  • LCP: 12.7 s (mobile), 3.8 s (desktop)
  • TBT (there is no FID or INP data yet): 670 ms (mobile) version, 10 ms (desktop)
  • CLS: 0.02 (mobile), 0.016 (desktop)

Besides the general low score, the Largest Contentful Paint was too high, and Total Blocking Time for mobile visitors needed improvement as well. The only thing that wasn’t a problem was the Cumulative Layout Shift.

When we look at the Opportunities and Diagnostics sections, we see that it includes many actions that we talked about above, like eliminating render-block resources, reducing unused code, and, most importantly, serving images in next-gen formats. There is also a hint to serve static assets with an efficient cache policy.

The opportunities for our website and the issues we need to fix

Let’s see what we can do to fix them.

WP Rocket Improvements

Once you install and activate the WP Rocket plugin, it automatically activates caching. In the plugin settings, under File Optimization, we switched on the options to minify, optimize, and defer CSS and JavaScript on the site.

The File Optimization window on WP Rocket. We choose to minify CSS files, optimize CSS delivery, and minify JavaScript files.

Under Media, we enabled lazy loading for images and told the plugin to add missing image dimensions.

The Media window on WP Rocket. Here, we choose to enable LazyLoad for images and add missing image dimensions.

In addition, we made sure preloading is activated.

The Preload window on WP Rocket. We choose to activate preloading and enable link preloading.

Finally, under Image Optimization, we installed Imagify – a companion plugin to WP Rocket. For further speed improvements, we ran all the media on the test website through its bulk optimizer.

Bulk optimization of Imagify

Besides compressing the images, this also converted them to the WebP format. We also switched on the option to display them in that format on the site.

Selecting to display your images in WebP format

Besides the above, we also could have used these options WP Rocket offers:

  • Prefetch DNS requests.
  • Preload fonts.
  • Clean up the website and database (not necessary on a new website).
  • Connect to a CDN.

However, for the sake of this case study, we thought the above was enough.

Let’s find out if it was.

Optimization Results

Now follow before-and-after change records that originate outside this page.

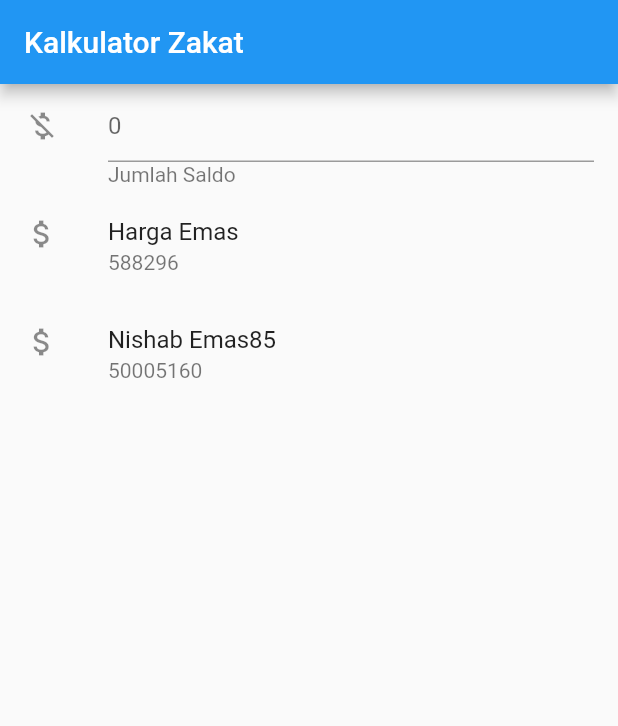
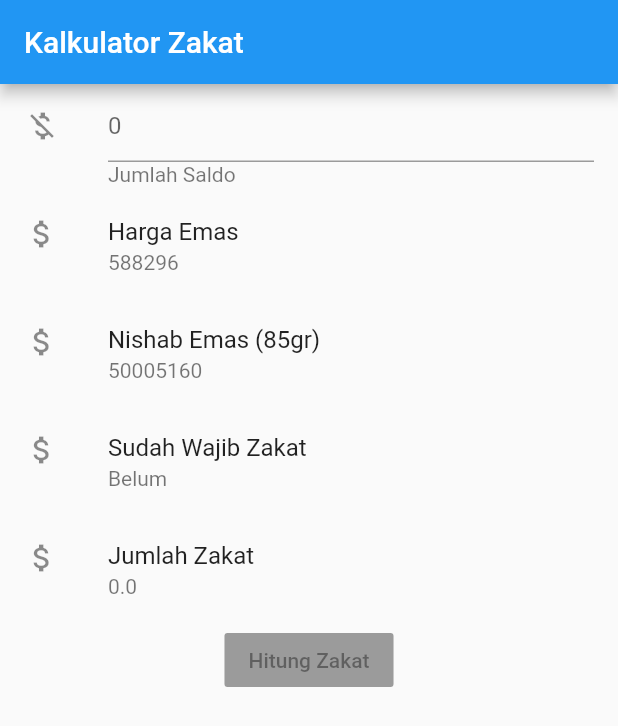
Before and after one commit to aslamhadi/ZakatFlutter, a Flutter app: the screen it shows after launch, on a phone screen of 412 x 824 dp. Shown: the top 726 px of the screen. Run offline on Flutter 3.47's test engine with Material 2 defaults, Android fonts, the phone set to English and light mode, and no system bars.

Commit message:
add more content

```diff
--- a/lib/main.dart
+++ b/lib/main.dart
@@ -43,8 +43,14 @@ class MyHomePage extends StatefulWidget {
 }
 
 class _MyHomePageState extends State<MyHomePage> {
+  final TextEditingController _controller = new TextEditingController();
+  int goldPrice = 588296;
+  int nishab = 85;
   int _counter = 0;
+  bool _eligible = false;
+  double _zakatValue = 0.00;
 
+  //var nishabRupiah = goldPrice * nishab;
   void _incrementCounter() {
     setState(() {
       // This call to setState tells the Flutter framework that something has
@@ -56,10 +62,20 @@ class _MyHomePageState extends State<MyHomePage> {
     });
   }
 
+  void eligibleToZakat() {
+    var currentValue = int.parse(_controller.text);
+    var nishabRupiah = goldPrice * nishab;
+
+    if (currentValue >= nishabRupiah) {
+      setState(() {
+        _eligible = true;
+        _zakatValue = 2.5/100 * currentValue;
+      });
+    }
+  }
+
   @override
   Widget build(BuildContext context) {
-    var goldPrice = 588296;
-    var nishab = 85;
     var nishabRupiah = goldPrice * nishab;
     // This method is rerun every time setState is called, for instance as done
     // by the _incrementCounter method above.
@@ -78,6 +94,7 @@ class _MyHomePageState extends State<MyHomePage> {
           new ListTile(
             leading: const Icon(Icons.money_off),
             title: new TextField(
+              controller: _controller,
               decoration: new InputDecoration(
                 hintText: "0"
               ),
@@ -91,9 +108,23 @@ class _MyHomePageState extends State<MyHomePage> {
           ),
           new ListTile(
             leading: const Icon(Icons.attach_money),
-            title: new Text('Nishab Emas' + nishab.toString()),
+            title: new Text('Nishab Emas (' + nishab.toString() + 'gr)'),
             subtitle: new Text(nishabRupiah.toString()),
-          )
+          ),
+          new ListTile(
+            leading: const Icon(Icons.attach_money),
+            title: new Text('Sudah Wajib Zakat'),
+            subtitle: new Text(_eligible ? "Sudah" : "Belum"),
+          ),
+          new ListTile(
+            leading: const Icon(Icons.attach_money),
+            title: new Text('Jumlah Zakat'),
+            subtitle: new Text(_zakatValue.toString()),
+          ),
+          new RaisedButton(
+            // onPressed: eligibleToZakat(),
+            child: new Text('Hitung Zakat'),
+          ),
         ],
       )
     );
```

After making the changes above and configuring the caching plugin, we retested the website. Here are the results:

The PageSpeed Insights report giving our website a total score of 97

To make it easier to understand, check out the table below:

Performance score (mobile)4469+25
Performance score (desktop)6897+29
Largest Contentful Paint (mobile)12.7 s4.7 s-8 s
Largest Contentful Paint (desktop)3.8s1.0s-2.8 s
Total Blocking Time (mobile)670 ms130 ms-540 ms
Total Blocking Time (desktop)10 ms10 ms+/-0

The Opportunities and Diagnostics sections also look much better, with most of the earlier recommendations gone or their numbers greatly improved.

The Opportunities and Diagnostics sections after optimization have fewer suggestions

While there is still room for further optimization, we would have to dive more deeply into the page structure and code. Considering the fact that making these changes took only a few minutes and a few clicks to implement, the results are already great.

In addition, they will have long-term positive consequences for this website’s user experience and ranking potential.


Taking care of your Core Web Vitals improves your website quality, user experience, and search engine optimization (SEO). Simply put, you should definitely take it seriously.

Hopefully, this topic will no longer be intimidating to you. Once you understand the different metrics and which factors influence them, it’s just a matter of a few clicks. If some of them seem too technical, you can use a plugin like WP Rocket to do it for you.

While website performance and user experience are perpetual topics that need revisiting from time to time, optimizing your site for Core Web Vitals is a great beginning.

The author

Nick Schäferhoff

Nick Schäferhoff is a digital marketer, copywriter, and content writer with a decade of experience. He has been building and marketing websites since 2011 and is passionate about helping others do the same. In his free time, you can most often find him at the gym, the dojo, or traveling the world with his wife. You can contact him via LinkedIn.